## WORK REQUIRED
Scan the entries that follow and copy out every line containing "figsize".

## EXTRACTED MATERIAL
..............................

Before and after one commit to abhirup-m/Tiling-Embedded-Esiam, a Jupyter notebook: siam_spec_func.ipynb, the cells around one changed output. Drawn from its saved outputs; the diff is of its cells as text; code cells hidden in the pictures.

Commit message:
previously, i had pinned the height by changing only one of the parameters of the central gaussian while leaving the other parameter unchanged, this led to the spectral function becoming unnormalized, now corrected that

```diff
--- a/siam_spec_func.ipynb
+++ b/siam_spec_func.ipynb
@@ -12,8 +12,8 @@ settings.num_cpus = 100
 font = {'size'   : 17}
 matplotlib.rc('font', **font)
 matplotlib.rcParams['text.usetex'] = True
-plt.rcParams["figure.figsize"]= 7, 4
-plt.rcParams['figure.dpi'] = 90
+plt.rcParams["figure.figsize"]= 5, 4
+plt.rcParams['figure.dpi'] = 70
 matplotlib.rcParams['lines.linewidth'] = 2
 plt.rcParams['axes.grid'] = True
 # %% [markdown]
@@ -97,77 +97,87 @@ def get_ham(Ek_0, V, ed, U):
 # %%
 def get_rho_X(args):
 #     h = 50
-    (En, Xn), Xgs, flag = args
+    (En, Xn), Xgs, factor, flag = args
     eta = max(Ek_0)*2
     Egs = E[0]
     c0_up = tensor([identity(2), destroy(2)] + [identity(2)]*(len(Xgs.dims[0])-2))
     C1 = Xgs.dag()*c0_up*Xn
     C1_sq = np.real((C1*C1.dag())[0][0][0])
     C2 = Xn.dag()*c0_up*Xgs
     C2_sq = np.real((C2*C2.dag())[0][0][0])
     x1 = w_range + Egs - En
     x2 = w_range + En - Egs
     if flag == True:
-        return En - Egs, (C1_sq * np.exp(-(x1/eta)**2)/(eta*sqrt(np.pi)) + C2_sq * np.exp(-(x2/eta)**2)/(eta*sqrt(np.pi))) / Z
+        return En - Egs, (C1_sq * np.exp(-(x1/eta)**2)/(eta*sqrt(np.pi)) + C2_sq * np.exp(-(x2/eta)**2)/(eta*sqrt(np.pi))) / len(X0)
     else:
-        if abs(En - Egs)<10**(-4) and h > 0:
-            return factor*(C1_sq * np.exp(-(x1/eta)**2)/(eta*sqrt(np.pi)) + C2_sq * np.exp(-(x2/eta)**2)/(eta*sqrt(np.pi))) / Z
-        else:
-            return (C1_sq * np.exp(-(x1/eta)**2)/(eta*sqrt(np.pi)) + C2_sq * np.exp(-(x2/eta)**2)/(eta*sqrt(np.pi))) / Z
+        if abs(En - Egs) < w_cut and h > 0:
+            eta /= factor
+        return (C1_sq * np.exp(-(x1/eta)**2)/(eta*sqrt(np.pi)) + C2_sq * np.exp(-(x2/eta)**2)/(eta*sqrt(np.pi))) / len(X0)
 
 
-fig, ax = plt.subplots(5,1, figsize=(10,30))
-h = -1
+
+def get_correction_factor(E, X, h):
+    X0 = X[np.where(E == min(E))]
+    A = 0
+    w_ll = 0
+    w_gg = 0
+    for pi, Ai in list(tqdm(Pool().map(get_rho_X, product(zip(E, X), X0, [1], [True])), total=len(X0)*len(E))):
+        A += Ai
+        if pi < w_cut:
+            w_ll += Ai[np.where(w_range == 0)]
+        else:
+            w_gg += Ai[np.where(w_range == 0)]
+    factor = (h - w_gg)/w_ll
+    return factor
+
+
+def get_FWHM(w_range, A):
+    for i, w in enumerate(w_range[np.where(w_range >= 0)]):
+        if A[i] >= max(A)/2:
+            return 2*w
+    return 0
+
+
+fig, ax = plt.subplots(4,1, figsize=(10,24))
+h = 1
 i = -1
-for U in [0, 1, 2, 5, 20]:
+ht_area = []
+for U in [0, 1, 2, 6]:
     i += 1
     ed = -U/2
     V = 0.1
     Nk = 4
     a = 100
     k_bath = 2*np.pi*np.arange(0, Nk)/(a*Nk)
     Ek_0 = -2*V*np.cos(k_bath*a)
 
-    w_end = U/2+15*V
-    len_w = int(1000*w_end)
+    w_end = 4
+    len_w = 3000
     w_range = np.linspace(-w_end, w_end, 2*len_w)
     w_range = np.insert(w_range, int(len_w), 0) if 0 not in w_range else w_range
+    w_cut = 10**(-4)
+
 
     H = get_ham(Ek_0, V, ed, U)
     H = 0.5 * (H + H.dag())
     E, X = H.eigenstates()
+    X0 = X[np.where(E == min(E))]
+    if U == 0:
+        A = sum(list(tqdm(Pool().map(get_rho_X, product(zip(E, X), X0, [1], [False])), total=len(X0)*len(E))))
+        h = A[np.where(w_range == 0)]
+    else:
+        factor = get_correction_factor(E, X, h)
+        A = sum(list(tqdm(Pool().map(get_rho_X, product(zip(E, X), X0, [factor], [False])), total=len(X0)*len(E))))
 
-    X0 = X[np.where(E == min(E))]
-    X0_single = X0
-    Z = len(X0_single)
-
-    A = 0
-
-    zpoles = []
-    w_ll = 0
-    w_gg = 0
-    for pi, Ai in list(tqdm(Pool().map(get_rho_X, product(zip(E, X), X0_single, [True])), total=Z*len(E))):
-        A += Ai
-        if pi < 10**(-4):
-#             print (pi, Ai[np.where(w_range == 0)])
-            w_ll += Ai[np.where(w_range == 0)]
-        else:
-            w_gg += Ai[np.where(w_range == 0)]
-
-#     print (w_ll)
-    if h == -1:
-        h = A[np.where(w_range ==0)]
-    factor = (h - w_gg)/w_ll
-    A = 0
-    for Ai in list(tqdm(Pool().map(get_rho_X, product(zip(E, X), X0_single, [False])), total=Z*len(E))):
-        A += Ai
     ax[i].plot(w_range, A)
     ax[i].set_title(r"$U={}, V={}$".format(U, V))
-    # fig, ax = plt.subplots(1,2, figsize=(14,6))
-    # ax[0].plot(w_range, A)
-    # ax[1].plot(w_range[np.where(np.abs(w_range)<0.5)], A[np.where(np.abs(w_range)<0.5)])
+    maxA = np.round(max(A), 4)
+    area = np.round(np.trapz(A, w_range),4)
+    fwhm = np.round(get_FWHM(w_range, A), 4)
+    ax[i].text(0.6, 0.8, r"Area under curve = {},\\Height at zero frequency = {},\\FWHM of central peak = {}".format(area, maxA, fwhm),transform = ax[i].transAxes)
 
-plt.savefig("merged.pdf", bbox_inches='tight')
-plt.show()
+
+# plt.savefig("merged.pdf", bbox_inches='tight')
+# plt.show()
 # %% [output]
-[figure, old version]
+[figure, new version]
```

..............................

## TASK SOLUTION
-plt.rcParams["figure.figsize"]= 7, 4
+plt.rcParams["figure.figsize"]= 5, 4
-fig, ax = plt.subplots(5,1, figsize=(10,30))
+fig, ax = plt.subplots(4,1, figsize=(10,24))
-    # fig, ax = plt.subplots(1,2, figsize=(14,6))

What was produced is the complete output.